» **Aim of the task**: Reproduce every record exactly as written.

##### Data for this exercise #####

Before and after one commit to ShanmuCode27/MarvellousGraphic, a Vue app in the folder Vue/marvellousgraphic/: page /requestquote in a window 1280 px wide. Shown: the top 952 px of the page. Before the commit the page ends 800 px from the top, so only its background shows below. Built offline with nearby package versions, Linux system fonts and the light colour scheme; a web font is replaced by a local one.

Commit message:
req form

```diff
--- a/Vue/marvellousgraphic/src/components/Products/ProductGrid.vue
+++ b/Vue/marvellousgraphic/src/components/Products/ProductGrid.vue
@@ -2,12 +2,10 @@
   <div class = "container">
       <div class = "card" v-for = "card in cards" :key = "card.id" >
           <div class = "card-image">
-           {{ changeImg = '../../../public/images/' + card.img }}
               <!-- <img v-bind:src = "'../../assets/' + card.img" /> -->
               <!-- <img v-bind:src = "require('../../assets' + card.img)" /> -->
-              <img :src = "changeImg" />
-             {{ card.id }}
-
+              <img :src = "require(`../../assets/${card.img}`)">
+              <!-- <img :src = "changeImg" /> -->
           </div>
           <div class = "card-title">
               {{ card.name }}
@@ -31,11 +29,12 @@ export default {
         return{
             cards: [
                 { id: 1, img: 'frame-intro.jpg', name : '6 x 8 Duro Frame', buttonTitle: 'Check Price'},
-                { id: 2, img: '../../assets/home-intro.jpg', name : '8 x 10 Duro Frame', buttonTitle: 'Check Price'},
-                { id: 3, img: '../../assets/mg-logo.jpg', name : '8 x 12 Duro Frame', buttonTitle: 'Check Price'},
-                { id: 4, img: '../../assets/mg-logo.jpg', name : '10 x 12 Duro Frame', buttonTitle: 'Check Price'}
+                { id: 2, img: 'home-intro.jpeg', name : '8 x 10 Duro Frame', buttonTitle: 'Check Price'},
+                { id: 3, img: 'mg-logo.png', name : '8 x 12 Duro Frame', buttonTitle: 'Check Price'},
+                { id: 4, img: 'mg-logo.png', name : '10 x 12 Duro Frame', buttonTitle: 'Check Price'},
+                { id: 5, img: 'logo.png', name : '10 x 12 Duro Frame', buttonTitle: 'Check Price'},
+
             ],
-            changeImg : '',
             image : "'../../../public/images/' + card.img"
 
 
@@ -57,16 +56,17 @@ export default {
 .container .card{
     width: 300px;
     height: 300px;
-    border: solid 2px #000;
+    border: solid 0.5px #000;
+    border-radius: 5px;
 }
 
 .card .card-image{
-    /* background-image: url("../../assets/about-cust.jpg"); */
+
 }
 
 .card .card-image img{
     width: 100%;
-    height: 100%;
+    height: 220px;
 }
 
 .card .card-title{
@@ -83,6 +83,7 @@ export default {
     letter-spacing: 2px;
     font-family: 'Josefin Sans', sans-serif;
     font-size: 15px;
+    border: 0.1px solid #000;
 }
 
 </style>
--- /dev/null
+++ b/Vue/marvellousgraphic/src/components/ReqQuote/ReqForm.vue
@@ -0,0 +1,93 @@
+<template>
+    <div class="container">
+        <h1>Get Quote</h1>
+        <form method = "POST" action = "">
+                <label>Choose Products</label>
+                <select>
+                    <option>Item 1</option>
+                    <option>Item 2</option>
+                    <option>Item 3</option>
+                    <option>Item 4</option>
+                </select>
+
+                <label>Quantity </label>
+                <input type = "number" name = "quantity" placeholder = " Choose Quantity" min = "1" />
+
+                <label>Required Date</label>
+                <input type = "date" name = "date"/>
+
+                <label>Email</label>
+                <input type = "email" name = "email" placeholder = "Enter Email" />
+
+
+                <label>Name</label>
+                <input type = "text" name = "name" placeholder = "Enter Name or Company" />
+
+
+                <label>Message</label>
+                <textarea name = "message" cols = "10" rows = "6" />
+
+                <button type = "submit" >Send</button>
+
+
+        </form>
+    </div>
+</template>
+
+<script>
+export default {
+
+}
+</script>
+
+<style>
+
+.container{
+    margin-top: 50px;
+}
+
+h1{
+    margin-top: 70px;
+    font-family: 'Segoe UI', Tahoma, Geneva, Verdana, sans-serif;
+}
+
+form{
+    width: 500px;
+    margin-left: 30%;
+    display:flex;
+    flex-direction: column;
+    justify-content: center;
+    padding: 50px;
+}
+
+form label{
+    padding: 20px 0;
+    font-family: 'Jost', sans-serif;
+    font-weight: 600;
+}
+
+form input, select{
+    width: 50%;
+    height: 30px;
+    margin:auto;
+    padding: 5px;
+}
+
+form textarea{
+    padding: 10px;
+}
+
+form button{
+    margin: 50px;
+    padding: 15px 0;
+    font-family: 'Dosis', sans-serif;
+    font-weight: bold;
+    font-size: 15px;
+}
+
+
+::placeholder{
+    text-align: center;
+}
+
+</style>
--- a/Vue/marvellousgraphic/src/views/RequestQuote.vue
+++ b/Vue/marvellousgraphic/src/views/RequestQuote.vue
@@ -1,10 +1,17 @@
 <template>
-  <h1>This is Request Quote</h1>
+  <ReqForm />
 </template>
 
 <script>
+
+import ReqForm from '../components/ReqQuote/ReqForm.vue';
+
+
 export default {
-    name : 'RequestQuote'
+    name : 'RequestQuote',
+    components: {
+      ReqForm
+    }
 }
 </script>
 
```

#####

» **Task response**:
Before and after one commit to ShanmuCode27/MarvellousGraphic, a Vue app in the folder Vue/marvellousgraphic/: page /requestquote in a window 1280 px wide. Shown: the top 952 px of the page. Before the commit the page ends 800 px from the top, so only its background shows below. Built offline with nearby package versions, Linux system fonts and the light colour scheme; a web font is replaced by a local one.

Commit message:
req form

```diff
--- a/Vue/marvellousgraphic/src/components/Products/ProductGrid.vue
+++ b/Vue/marvellousgraphic/src/components/Products/ProductGrid.vue
@@ -2,12 +2,10 @@
   <div class = "container">
       <div class = "card" v-for = "card in cards" :key = "card.id" >
           <div class = "card-image">
-           {{ changeImg = '../../../public/images/' + card.img }}
               <!-- <img v-bind:src = "'../../assets/' + card.img" /> -->
               <!-- <img v-bind:src = "require('../../assets' + card.img)" /> -->
-              <img :src = "changeImg" />
-             {{ card.id }}
-
+              <img :src = "require(`../../assets/${card.img}`)">
+              <!-- <img :src = "changeImg" /> -->
           </div>
           <div class = "card-title">
               {{ card.name }}
@@ -31,11 +29,12 @@ export default {
         return{
             cards: [
                 { id: 1, img: 'frame-intro.jpg', name : '6 x 8 Duro Frame', buttonTitle: 'Check Price'},
-                { id: 2, img: '../../assets/home-intro.jpg', name : '8 x 10 Duro Frame', buttonTitle: 'Check Price'},
-                { id: 3, img: '../../assets/mg-logo.jpg', name : '8 x 12 Duro Frame', buttonTitle: 'Check Price'},
-                { id: 4, img: '../../assets/mg-logo.jpg', name : '10 x 12 Duro Frame', buttonTitle: 'Check Price'}
+                { id: 2, img: 'home-intro.jpeg', name : '8 x 10 Duro Frame', buttonTitle: 'Check Price'},
+                { id: 3, img: 'mg-logo.png', name : '8 x 12 Duro Frame', buttonTitle: 'Check Price'},
+                { id: 4, img: 'mg-logo.png', name : '10 x 12 Duro Frame', buttonTitle: 'Check Price'},
+                { id: 5, img: 'logo.png', name : '10 x 12 Duro Frame', buttonTitle: 'Check Price'},
+
             ],
-            changeImg : '',
             image : "'../../../public/images/' + card.img"
 
 
@@ -57,16 +56,17 @@ export default {
 .container .card{
     width: 300px;
     height: 300px;
-    border: solid 2px #000;
+    border: solid 0.5px #000;
+    border-radius: 5px;
 }
 
 .card .card-image{
-    /* background-image: url("../../assets/about-cust.jpg"); */
+
 }
 
 .card .card-image img{
     width: 100%;
-    height: 100%;
+    height: 220px;
 }
 
 .card .card-title{
@@ -83,6 +83,7 @@ export default {
     letter-spacing: 2px;
     font-family: 'Josefin Sans', sans-serif;
     font-size: 15px;
+    border: 0.1px solid #000;
 }
 
 </style>
--- /dev/null
+++ b/Vue/marvellousgraphic/src/components/ReqQuote/ReqForm.vue
@@ -0,0 +1,93 @@
+<template>
+    <div class="container">
+        <h1>Get Quote</h1>
+        <form method = "POST" action = "">
+                <label>Choose Products</label>
+                <select>
+                    <option>Item 1</option>
+                    <option>Item 2</option>
+                    <option>Item 3</option>
+                    <option>Item 4</option>
+                </select>
+
+                <label>Quantity </label>
+                <input type = "number" name = "quantity" placeholder = " Choose Quantity" min = "1" />
+
+                <label>Required Date</label>
+                <input type = "date" name = "date"/>
+
+                <label>Email</label>
+                <input type = "email" name = "email" placeholder = "Enter Email" />
+
+
+                <label>Name</label>
+                <input type = "text" name = "name" placeholder = "Enter Name or Company" />
+
+
+                <label>Message</label>
+                <textarea name = "message" cols = "10" rows = "6" />
+
+                <button type = "submit" >Send</button>
+
+
+        </form>
+    </div>
+</template>
+
+<script>
+export default {
+
+}
+</script>
+
+<style>
+
+.container{
+    margin-top: 50px;
+}
+
+h1{
+    margin-top: 70px;
+    font-family: 'Segoe UI', Tahoma, Geneva, Verdana, sans-serif;
+}
+
+form{
+    width: 500px;
+    margin-left: 30%;
+    display:flex;
+    flex-direction: column;
+    justify-content: center;
+    padding: 50px;
+}
+
+form label{
+    padding: 20px 0;
+    font-family: 'Jost', sans-serif;
+    font-weight: 600;
+}
+
+form input, select{
+    width: 50%;
+    height: 30px;
+    margin:auto;
+    padding: 5px;
+}
+
+form textarea{
+    padding: 10px;
+}
+
+form button{
+    margin: 50px;
+    padding: 15px 0;
+    font-family: 'Dosis', sans-serif;
+    font-weight: bold;
+    font-size: 15px;
+}
+
+
+::placeholder{
+    text-align: center;
+}
+
+</style>
--- a/Vue/marvellousgraphic/src/views/RequestQuote.vue
+++ b/Vue/marvellousgraphic/src/views/RequestQuote.vue
@@ -1,10 +1,17 @@
 <template>
-  <h1>This is Request Quote</h1>
+  <ReqForm />
 </template>
 
 <script>
+
+import ReqForm from '../components/ReqQuote/ReqForm.vue';
+
+
 export default {
-    name : 'RequestQuote'
+    name : 'RequestQuote',
+    components: {
+      ReqForm
+    }
 }
 </script>
 
```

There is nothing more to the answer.